With the Great British Sewing Bee starting on the 22nd April and the majority of people in the world now living under some sort of lockdown, it makes sense that a lot of people will want to start sewing as a new way to pass the time.

A lot of people who have bought the isewlation labels have told me they’re starting out sewing or buying them as a gift for someone who is.

I’ve loved seeing how people are using them and wanted to share some fabulous examples and ideas here for anyone thinking of doing some sewing during lockdown. Whether you’re new to sewing or experienced hopefully you’ll find some fun ideas here!

1. Mask hairbands by Juliet Ozor

These are a genius idea and super quick and easy for all levels of sewers. I am making them for my friends who are health workers who tell me they are ok to use provided they withstand the hot wash needed to clean PPE. The labels being OEKO-tex quality, they are hardy and will also stand up to it.

You can follow Juliet’s example pattern here.

2. Eye mask by Tilly and the Buttons

Another quick and easy make and best of all, it’s free! These are another great gift idea for any key worker friends who work nights, or simply someone you want to let know you’re thinking of them.

The drawstring bag is another easy free pattern from the set by Simply Sewing. I’ve made a few of these sets using gorgeous Masai cotton I bought in Kenya earlier this year.

3. Scrub Bag

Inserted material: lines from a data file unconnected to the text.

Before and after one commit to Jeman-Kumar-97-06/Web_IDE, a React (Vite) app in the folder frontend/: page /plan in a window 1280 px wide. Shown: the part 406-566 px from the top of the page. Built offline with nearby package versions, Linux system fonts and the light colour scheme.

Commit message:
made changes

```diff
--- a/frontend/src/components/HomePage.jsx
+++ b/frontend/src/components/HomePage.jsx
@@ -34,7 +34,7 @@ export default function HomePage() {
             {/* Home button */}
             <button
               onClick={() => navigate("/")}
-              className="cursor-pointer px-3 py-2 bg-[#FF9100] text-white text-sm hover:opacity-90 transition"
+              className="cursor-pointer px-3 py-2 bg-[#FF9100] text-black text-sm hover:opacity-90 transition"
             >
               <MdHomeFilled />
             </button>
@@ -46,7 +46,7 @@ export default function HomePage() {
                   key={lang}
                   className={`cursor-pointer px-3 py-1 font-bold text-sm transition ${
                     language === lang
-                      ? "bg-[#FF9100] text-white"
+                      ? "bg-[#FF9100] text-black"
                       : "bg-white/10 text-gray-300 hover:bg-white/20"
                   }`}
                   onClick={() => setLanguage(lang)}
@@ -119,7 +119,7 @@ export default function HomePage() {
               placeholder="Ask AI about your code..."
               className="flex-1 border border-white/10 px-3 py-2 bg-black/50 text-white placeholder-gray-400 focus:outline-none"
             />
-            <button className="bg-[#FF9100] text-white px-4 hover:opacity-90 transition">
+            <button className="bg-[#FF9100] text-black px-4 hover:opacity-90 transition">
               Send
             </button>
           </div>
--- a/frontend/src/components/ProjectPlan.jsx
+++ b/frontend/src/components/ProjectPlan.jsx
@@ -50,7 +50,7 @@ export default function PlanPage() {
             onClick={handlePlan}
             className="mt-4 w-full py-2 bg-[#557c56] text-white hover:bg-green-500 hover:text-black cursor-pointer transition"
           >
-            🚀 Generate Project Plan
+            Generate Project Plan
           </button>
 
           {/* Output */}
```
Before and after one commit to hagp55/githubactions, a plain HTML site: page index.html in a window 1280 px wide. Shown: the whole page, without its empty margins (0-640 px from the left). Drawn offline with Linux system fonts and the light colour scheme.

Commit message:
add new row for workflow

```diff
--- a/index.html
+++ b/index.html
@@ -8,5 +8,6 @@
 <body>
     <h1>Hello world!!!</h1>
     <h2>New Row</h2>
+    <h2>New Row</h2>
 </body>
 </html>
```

Emma aka The Zipper Foot used her labels to make a gorgeous scrub bag for her friend who is a nurse. There are lots of free patterns online for these bags as well as a Facebook group for people making PPE and related items during the pandemic. They’re really simple to do, but at the moment so useful.

4. Zipper purse

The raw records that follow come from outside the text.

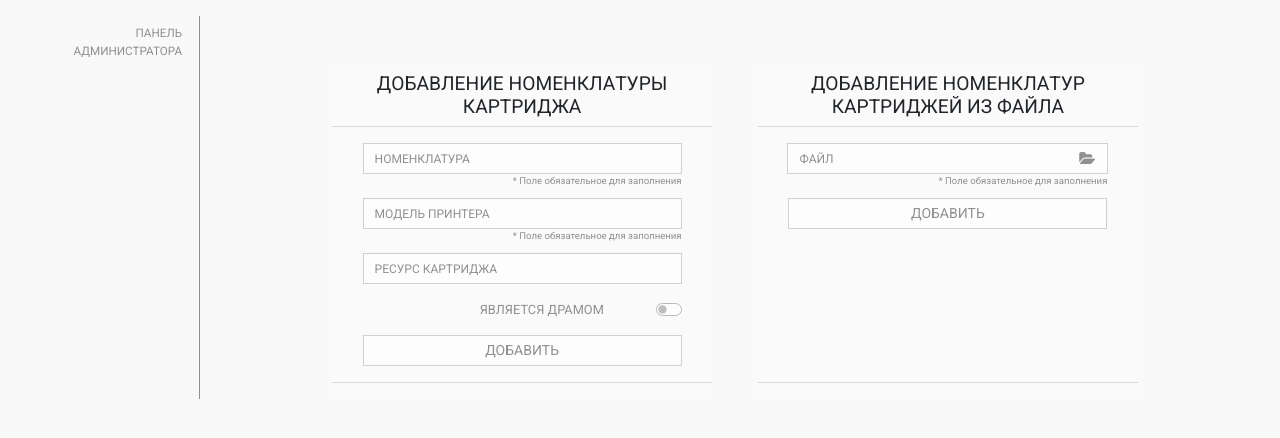
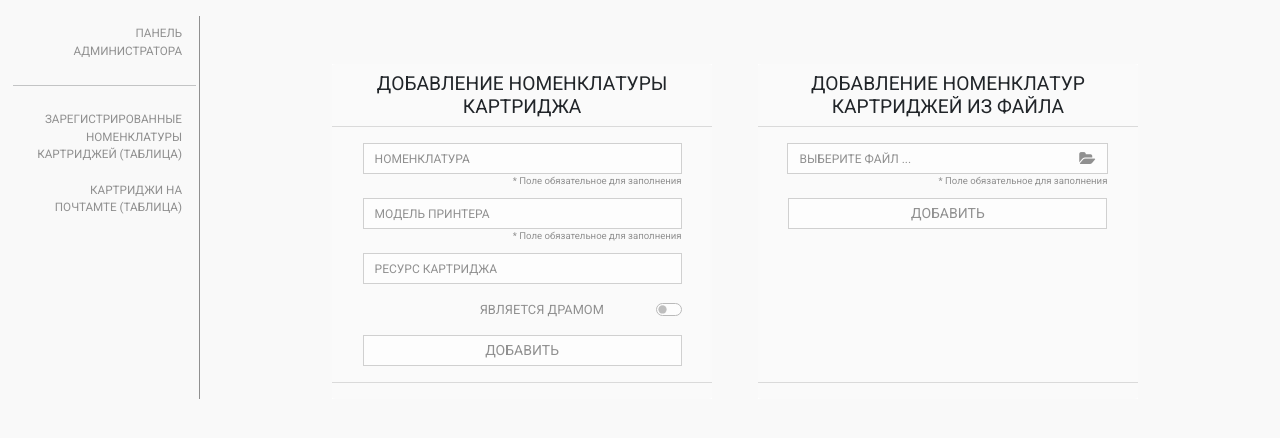
Before and after one commit to palladine/uchet_rashod, a Django app: page /base/add_cartridge in a window 1280 px wide. Shown: the part 70-508 px from the top of the page. Run offline with Django 3.2, Linux system fonts and the light colour scheme; the visitor is signed in with stand-in values (Sample User, id 1).

Commit message:
10.12 #3

```diff
--- a/base/forms.py
+++ b/base/forms.py
@@ -126,6 +126,6 @@ class AddCartridgesFileForm(forms.Form):
     '''
     file = WorkFile(label='Файл', max_length=100, help_text=ht, required=True,
                         widget=forms.FileInput(attrs={'class': 'form-control form-control-sm',
-                                                      'placeholder': 'ФАЙЛ',
+                                                      'placeholder': 'ВЫБЕРИТЕ ФАЙЛ ...',
                                                       'id': 'file',
                                                       'style': 'display: none;'}))
--- a/base/static/css/main.css
+++ b/base/static/css/main.css
@@ -171,3 +171,9 @@ nav.head {
     color: #909090;
     margin-bottom: -0.4rem;
 }
+
+
+hr {
+    margin-right: 3px;
+    margin-left: 3px;
+}
--- a/templates/addcartridge.html
+++ b/templates/addcartridge.html
@@ -63,16 +63,11 @@
                             <div class="mb-3">
                                 <div class="input-group">
                                     {{ form_multy.file }}
-                                    <input type="text" id='textfile' class="form-control form-control-sm" placeholder = 'ФАЙЛ'/>
+                                    <input type="text" id='textfile' class="form-control form-control-sm" placeholder = 'ВЫБЕРИТЕ ФАЙЛ ...'/>
                                     <label class='labelfile' for="file"><span class="icon-inside"><i class="fa fa-folder-open"></i></span></label>
                                 </div>
                                 <p class="ht">{{ form_multy.file.help_text }}</p>
                             </div>
-
-
-
-
-
 
                              <button class="btn btn-outline-primary btn-sm col-12 shadow-none text-uppercase" name='multy' type="submit">
                                 Добавить
--- a/templates/base.html
+++ b/templates/base.html
@@ -65,6 +65,7 @@
 
                         {% if user.is_staff %}
                             <a class="nav-link text-uppercase" href="/../admin">Панель администратора</a>
+                            <hr>
                         {% endif %}
 
                         {% if user.role == '1' %}
@@ -72,7 +73,12 @@
                             <a class="nav-link text-uppercase" href="#">Добавить пользователя</a>
                             <a class="nav-link text-uppercase" href="{% url 'add_cartridge' %}">Добавить номенклатуру картриджа</a>
                             <a class="nav-link text-uppercase" href="#">Отправить на почтамт</a>
+                            <hr>
                         {% endif %}
+
+                            <a class="nav-link text-uppercase" href="#">Зарегистрированные номенклатуры картриджей (таблица)</a>
+                            <a class="nav-link text-uppercase" href="#">Картриджи на почтамте (таблица)</a>
+
                     </nav>
                 </div>
 
@@ -103,12 +109,9 @@
         });
 
 
-        document.getElementById('file').addEventListener('change', doVal);
-        function doVal() {
-            console.log('sdsdfsdfsdf');
+        document.getElementById('file').addEventListener('change', doValfile);
+        function doValfile() {
             var a = document.getElementById('file');
-            console.log(a);
-
             if(a.value == "")
             {
                 document.getElementById("textfile").value = "";
@@ -119,6 +122,22 @@
                 document.getElementById("textfile").value = theSplit[theSplit.length-1];
             }
         }
+
+        document.getElementById('textfile').addEventListener('change', doValtextfile);
+        function doValtextfile() {
+            var a = document.getElementById('textfile');
+            if(a.value == "")
+            {
+                document.getElementById("file").value = "";
+            }
+            else
+            {
+                var theSplit = a.value.split('\\');
+                document.getElementById("file").value = theSplit[theSplit.length-1];
+            }
+        }
+
+
     </script>
 
 
```
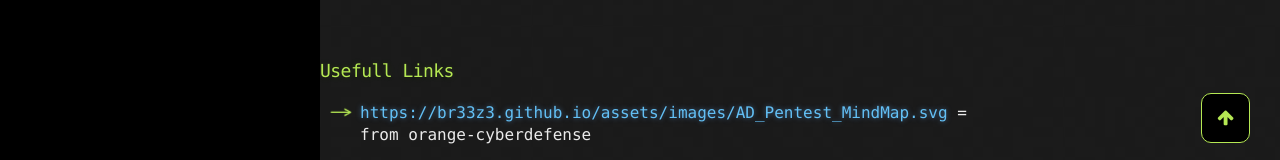
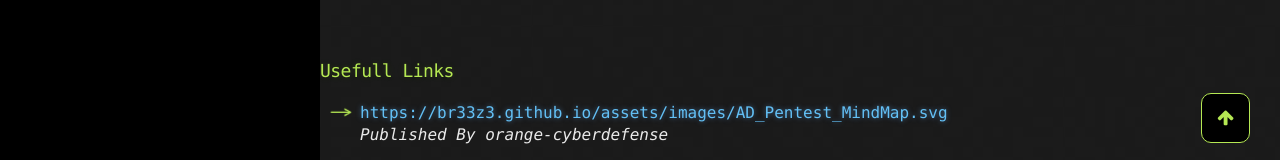
Before and after one commit to br33z3/br33z3.github.io, a Jekyll site: the page built from _pages/index.md, in a window 1280 px wide and 900 px high, scrolled down 833 px. Shown: the part 737-897 px from the top of the window. Built offline with Jekyll 4.4.1, drawn with Linux system fonts in a browser that asks for light colours; comment, search, counter and statistics services are not loaded.

Commit message:
Update index.md

```diff
--- a/_pages/index.md
+++ b/_pages/index.md
@@ -48,4 +48,5 @@ References;<br />
 
 ### Usefull Links
 
-*   [https://br33z3.github.io/assets/images/AD_Pentest_MindMap.svg](https://br33z3.github.io/assets/images/AD_Pentest_MindMap.svg) = from orange-cyberdefense
+*   [https://br33z3.github.io/assets/images/AD_Pentest_MindMap.svg](https://br33z3.github.io/assets/images/AD_Pentest_MindMap.svg)
+<br />*Published By orange-cyberdefense*
```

This is often one of the first patterns attempted by beginner sewers and I personally never tire of making them as there are so many ways to adapt them and make every one different! On this one I’ve just used a simple rectangle shape to make a lined purse but there is an excellent round up of all the patterns you can imagine here by the Sewing Loft Blog.

5. Toys and teddies for little ones

I recently made this Luna Lapin for a new baby. She’s wearing the t-shirt bow dress from the first book and a cardigan I drafted (read more about it here). Why not add a label to a teddy or knitted item you’re making?

6. Pin badge display

I’m a recent convert to pin badges and although there are so many fun ways to display them, on fabric is one of my favourites. I love this DIY pin badge banner tutorial from Polka Dot Chair – it’s simple, effective and a great project for beginners and a label would look great on it!

7. Teabag holder

This is such a cute idea and a great way to use fabric scraps. It also folds flat so would be easy to send to someone in an envelope if you wanted to add a label to them as an adorable gift! Free pattern here by The Sewing Directory.

8. Jam jar topper

My auntie’s friends have been making jam and dropping the jars off at each other’s doors which I think is a lovely way of telling someone you’re thinking of them. A jam jar topper is super easy and doesn’t even require machine sewing – just a bit of material, some ribbon, a label and a hairband and you’re set! Free pattern available here from Hobbycraft.

9. Sunglasses case

It’s pretty sunny out there and even though we can’t spend too long outside it’s still nice to have a sunglasses case to take with you out and about. A free pattern for this easy make is available here on Sew DIY and would make a lovely gift for someone, especially in a Liberty style fabric like this one.

10. On your own clothes!

I can’t believe how gorgeous the pieces are that people have been using the labels on. Sewing as we know is a calming, mindful hobby (except when holding a seam ripper) and making a garment or item from scratch is so rewarding in normal circumstances, never mind now. I especially love this Wiksten shift top from @rosieo. It’s a cult pattern with straightforward assembly and such an effective design.

I hope that this list has given you some ideas! I could go on (and on) but know at the moment everyone has a limited bandwidth for how many items they can sew right now (myself included) so these easy makes are a good way to practise your sewing skills and make something lovely.